• **TASK GOAL**: Give the number of lines in the listing that contain the word "recipeSelectedData", and nothing besides.

• **SUPPLIED MATERIAL**:
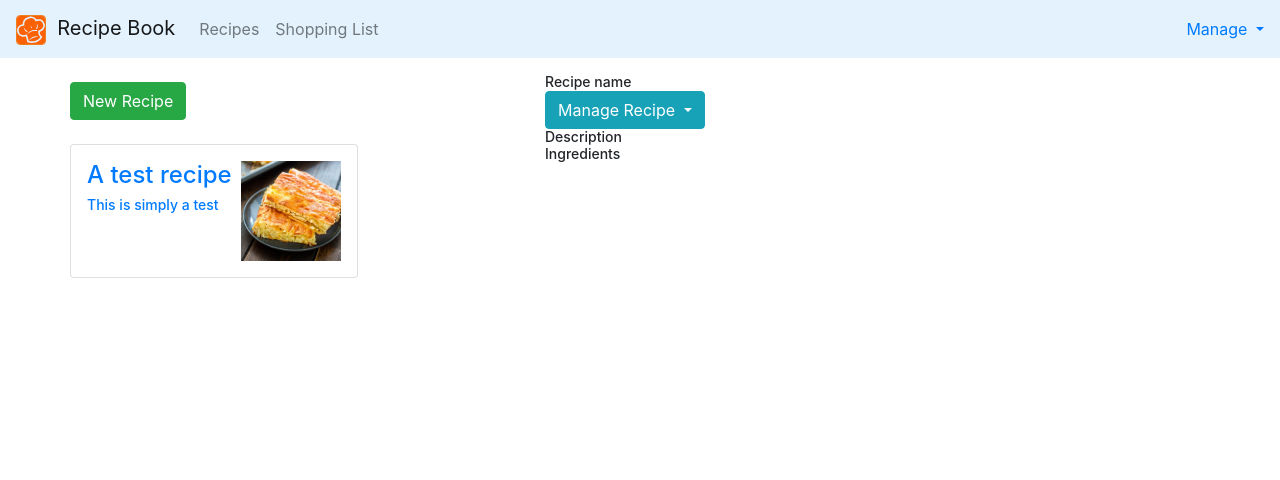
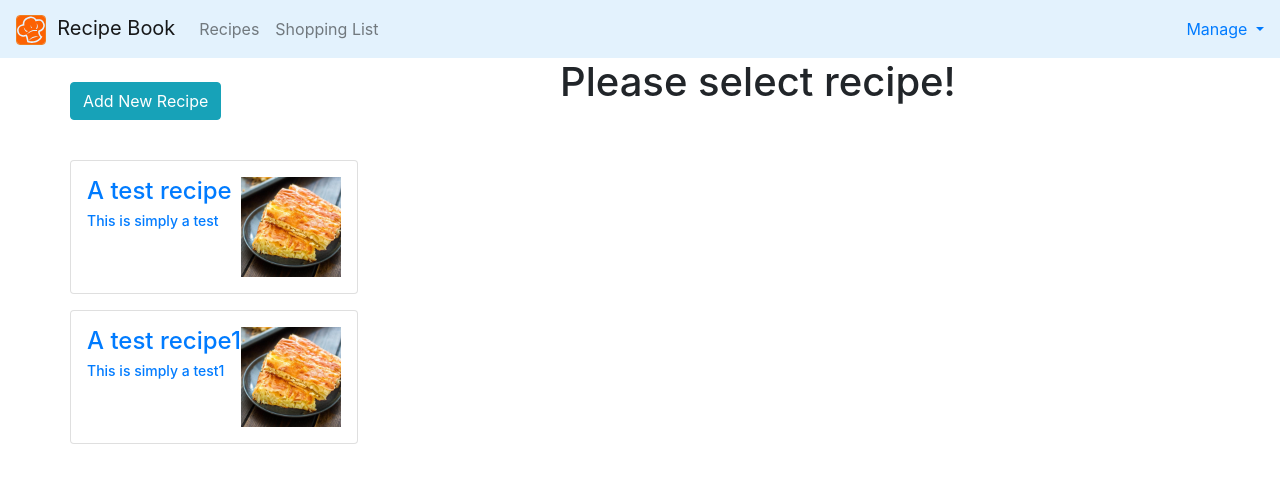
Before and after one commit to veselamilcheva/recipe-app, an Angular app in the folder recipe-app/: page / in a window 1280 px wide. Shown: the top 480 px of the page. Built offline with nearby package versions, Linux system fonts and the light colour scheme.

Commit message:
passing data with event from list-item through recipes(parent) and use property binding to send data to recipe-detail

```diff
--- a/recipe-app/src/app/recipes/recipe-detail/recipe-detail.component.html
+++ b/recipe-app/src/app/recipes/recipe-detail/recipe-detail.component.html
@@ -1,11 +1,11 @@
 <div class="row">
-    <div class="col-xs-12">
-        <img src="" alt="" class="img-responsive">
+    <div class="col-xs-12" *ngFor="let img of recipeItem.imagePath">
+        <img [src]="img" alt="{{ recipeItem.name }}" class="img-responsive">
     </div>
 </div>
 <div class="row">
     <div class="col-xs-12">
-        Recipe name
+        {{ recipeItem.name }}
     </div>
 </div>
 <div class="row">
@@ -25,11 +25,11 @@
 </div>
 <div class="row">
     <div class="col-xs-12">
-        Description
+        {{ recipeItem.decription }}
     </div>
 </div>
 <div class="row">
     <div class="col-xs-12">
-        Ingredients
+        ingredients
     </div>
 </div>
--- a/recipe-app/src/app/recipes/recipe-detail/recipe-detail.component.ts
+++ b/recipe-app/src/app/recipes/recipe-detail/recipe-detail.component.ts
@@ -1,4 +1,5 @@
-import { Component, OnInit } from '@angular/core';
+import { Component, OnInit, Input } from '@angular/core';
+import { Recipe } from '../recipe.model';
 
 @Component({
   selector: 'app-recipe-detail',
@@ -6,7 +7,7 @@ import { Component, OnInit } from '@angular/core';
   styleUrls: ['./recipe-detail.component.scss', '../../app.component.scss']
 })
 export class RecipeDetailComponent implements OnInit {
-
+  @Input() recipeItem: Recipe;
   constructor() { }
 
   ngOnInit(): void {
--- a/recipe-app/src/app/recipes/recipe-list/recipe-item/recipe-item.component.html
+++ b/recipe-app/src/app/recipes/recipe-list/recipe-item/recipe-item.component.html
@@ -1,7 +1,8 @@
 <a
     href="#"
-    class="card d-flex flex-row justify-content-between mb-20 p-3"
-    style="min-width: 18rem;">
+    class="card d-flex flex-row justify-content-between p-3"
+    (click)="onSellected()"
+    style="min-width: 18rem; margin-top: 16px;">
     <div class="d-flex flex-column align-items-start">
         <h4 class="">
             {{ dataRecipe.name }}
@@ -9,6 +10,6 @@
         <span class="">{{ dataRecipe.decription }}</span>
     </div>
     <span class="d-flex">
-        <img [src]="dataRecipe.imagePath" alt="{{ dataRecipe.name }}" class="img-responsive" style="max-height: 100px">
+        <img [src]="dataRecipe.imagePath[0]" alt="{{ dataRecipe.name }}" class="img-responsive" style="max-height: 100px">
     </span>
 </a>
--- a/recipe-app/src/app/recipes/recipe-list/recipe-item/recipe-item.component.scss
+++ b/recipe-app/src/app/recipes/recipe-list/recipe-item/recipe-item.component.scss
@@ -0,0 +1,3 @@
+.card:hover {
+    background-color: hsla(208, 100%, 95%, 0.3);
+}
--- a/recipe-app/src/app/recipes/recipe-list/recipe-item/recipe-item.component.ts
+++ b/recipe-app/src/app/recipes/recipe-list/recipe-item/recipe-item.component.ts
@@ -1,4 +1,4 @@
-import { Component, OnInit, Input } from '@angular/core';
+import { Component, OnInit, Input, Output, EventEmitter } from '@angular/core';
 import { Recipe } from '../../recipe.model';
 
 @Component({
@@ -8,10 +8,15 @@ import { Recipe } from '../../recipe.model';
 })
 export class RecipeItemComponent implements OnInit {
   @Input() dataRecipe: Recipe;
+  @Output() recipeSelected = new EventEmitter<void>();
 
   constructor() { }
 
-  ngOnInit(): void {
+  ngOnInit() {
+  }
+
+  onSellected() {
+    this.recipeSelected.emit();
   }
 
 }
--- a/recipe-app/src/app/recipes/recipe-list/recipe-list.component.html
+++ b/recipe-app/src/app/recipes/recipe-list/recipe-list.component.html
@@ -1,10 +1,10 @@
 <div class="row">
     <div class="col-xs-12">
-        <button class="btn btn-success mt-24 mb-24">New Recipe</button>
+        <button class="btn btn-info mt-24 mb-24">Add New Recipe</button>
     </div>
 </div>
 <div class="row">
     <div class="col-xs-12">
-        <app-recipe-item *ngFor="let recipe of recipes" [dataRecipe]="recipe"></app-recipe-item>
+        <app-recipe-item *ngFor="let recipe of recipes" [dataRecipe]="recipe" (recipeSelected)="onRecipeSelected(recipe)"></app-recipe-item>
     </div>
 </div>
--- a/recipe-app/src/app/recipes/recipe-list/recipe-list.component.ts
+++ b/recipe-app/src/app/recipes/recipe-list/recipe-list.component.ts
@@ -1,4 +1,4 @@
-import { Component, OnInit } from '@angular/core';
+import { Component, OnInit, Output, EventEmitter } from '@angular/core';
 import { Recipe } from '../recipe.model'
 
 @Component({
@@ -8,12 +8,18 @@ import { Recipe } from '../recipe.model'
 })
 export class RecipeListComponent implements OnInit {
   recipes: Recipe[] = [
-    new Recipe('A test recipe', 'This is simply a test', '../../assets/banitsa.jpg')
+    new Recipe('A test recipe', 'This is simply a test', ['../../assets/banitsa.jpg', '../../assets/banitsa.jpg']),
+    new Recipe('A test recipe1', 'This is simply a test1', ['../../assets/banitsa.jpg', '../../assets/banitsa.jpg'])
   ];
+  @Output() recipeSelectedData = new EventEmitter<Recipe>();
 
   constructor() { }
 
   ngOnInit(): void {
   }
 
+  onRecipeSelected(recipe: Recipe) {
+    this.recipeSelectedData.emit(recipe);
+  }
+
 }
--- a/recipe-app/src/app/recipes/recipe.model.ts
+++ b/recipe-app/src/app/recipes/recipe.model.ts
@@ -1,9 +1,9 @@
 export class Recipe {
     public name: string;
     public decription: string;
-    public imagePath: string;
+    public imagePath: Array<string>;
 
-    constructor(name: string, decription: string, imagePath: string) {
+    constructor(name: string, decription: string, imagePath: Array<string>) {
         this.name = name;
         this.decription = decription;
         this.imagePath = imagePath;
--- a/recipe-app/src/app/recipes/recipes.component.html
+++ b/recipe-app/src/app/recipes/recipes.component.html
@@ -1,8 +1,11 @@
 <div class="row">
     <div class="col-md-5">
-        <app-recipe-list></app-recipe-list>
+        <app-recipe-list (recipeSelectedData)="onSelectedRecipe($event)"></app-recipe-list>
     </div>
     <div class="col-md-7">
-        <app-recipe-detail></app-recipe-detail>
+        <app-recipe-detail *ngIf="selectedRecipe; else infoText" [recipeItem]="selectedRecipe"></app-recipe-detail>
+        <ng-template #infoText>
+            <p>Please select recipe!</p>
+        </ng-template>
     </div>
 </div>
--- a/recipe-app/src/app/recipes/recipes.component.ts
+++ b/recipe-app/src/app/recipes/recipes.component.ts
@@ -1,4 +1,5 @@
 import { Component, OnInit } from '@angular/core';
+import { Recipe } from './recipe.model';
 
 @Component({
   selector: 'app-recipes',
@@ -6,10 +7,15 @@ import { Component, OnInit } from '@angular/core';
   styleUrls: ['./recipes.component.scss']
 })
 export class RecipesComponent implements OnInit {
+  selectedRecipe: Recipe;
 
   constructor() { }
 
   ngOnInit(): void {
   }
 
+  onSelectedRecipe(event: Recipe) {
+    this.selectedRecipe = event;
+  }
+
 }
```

* * *

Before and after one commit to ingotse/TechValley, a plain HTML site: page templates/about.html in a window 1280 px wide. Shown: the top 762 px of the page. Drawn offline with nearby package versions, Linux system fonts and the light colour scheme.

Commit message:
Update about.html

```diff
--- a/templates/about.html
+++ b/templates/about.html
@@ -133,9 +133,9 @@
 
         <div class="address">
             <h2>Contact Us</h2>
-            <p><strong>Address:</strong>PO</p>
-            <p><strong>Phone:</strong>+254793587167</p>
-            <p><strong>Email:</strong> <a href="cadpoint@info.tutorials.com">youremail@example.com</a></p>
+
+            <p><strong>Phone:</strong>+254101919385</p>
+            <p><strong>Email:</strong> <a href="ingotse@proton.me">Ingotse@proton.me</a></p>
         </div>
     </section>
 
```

• **PROBLEM SOLUTION**: 3